"The key to understanding the region's economy is to look at the composition of exports and the Austrian study shows how the lynxes, (the eight former captive nations now in the EU) are doing rather well in shifting their exports from low-value to more hi-tech categories.
It turns out that on almost every count the lynxes are pulling ahead of the second-rank Asian tigers - places such as the Philippines and Malaysia."

However, Edward Lucas also mentions two big problems in the long run:

One is the lack of brainpower as Edward puts it or more specifically the lack of research and development caused by too high expenses, below-par universities and distorting subsidies by rich countries.

The second problem mentioned is the demographics of the Lynx economies and as a part of the Demography.Matters team this obviously has gotten me ticking. So let us scrutinize this one a bit further.*

Edward puts it like this;

"The result is rich-country population structure with poor-country economies. The further east you go, the worse it gets: Georgia, for example, will almost certainly be old long before it is rich. And there's little chance of such poor countries plugging the gap with migration. So the lynxes, both the sleek tribe of central Europe and the Baltics, and their mangier cousins further afield, need to breed a lot faster."

Especially the fertility rates are strikingly informative here ...

Between 2000-2005 all eight of the lynxes figure on the top 20 list of the world's lowest fertility rates.

No. 3 - Latvia; 1.10 TFR

No. 6 - Slovenia; 1.15 TFR

No. 10 - Czech Republic; 1.16 TFR

No. 13 - Hungary; 1.20 TFR

No. 14 - Estonia; 1.22 TFR

No. 16 - Lithunia; 1.25 TFR

No. 17 - Poland; 1.26 TFR

No. 20 - Slovakia; 1.28 TFR

As we see, well below replacement level and as Edward puts it there is little chance to ameliorate the population decline with migration. 

Scrutinizing the median age we find the inevitable result of such low fertility rates especially in the long run (2050) where for example Slovenia and Latvia with a median age of 53.1 and 53.0 respectively are only surpassed by Japan at 53.2 years. Furthermore we see that all lynx economies have negative population growth from 2000-2005 a trend which is exacerbated by 2045-2050 where all lynx economies will face an annual negative growth of their population of (+) -0.50% with Estonia topping the list at -2.04 % in negative annual population growth.

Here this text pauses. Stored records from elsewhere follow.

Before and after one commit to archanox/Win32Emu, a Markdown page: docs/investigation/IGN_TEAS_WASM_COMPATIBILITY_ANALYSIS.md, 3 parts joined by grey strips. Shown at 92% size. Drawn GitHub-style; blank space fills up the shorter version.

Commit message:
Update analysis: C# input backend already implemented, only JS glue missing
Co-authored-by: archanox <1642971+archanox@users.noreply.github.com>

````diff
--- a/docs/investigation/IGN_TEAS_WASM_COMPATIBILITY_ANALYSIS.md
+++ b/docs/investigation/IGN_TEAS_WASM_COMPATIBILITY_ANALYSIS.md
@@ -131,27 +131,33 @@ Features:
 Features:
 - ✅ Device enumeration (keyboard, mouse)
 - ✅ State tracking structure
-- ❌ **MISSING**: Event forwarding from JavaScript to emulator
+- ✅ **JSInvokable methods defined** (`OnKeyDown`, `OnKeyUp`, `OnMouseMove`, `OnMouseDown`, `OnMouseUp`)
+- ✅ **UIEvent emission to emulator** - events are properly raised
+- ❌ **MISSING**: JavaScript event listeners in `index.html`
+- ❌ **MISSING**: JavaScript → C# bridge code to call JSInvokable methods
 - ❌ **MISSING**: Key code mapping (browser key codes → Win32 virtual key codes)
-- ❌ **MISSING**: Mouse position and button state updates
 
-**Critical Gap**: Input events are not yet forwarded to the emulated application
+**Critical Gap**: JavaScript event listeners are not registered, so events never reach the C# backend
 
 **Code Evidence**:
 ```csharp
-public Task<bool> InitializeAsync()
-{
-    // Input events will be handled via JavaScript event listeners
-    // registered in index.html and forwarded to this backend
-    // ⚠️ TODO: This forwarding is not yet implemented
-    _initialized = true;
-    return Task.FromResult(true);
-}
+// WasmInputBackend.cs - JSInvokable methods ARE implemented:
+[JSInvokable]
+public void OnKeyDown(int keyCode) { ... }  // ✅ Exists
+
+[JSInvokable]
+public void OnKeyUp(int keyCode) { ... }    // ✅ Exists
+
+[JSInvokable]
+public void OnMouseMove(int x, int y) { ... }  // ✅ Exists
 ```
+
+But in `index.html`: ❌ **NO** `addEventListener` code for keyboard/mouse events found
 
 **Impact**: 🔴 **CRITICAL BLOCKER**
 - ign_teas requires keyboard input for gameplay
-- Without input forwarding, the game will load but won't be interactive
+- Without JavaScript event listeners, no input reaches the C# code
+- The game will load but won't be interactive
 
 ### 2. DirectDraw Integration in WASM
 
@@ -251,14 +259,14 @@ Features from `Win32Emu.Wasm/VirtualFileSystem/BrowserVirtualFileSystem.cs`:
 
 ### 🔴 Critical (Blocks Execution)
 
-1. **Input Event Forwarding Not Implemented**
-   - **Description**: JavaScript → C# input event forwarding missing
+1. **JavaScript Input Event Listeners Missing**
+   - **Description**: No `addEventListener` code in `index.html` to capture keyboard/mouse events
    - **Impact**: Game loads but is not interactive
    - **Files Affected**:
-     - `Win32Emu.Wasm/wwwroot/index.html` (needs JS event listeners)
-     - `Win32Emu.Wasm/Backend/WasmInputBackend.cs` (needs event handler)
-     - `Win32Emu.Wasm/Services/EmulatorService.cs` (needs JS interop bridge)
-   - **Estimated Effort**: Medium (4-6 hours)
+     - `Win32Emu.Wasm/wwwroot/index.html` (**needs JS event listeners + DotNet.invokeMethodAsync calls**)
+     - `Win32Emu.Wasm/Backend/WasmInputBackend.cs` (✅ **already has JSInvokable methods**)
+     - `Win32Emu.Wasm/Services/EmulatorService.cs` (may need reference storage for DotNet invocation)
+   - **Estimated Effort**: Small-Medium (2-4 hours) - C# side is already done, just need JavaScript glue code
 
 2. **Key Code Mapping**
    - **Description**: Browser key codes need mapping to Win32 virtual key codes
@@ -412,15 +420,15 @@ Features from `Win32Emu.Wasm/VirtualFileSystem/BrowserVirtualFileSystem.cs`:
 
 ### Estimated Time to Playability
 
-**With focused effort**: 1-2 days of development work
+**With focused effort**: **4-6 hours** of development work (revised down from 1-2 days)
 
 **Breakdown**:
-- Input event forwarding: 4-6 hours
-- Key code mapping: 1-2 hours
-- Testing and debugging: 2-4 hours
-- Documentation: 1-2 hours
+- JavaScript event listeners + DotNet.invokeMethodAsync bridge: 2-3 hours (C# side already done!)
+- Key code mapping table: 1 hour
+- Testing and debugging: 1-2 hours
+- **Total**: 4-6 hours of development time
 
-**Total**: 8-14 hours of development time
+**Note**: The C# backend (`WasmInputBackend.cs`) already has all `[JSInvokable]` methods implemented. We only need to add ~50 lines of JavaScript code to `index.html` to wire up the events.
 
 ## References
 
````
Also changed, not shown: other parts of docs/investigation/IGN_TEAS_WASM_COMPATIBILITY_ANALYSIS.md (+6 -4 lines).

Obviously these long term projections of 40-50 years need to be taken with a pinch of salt since they are based on the continuing of current trends. Migration could present a dark horse here but no-one can tell whether it will pull through.

* Pocket world in figures 2004 edition; publication from The Economist.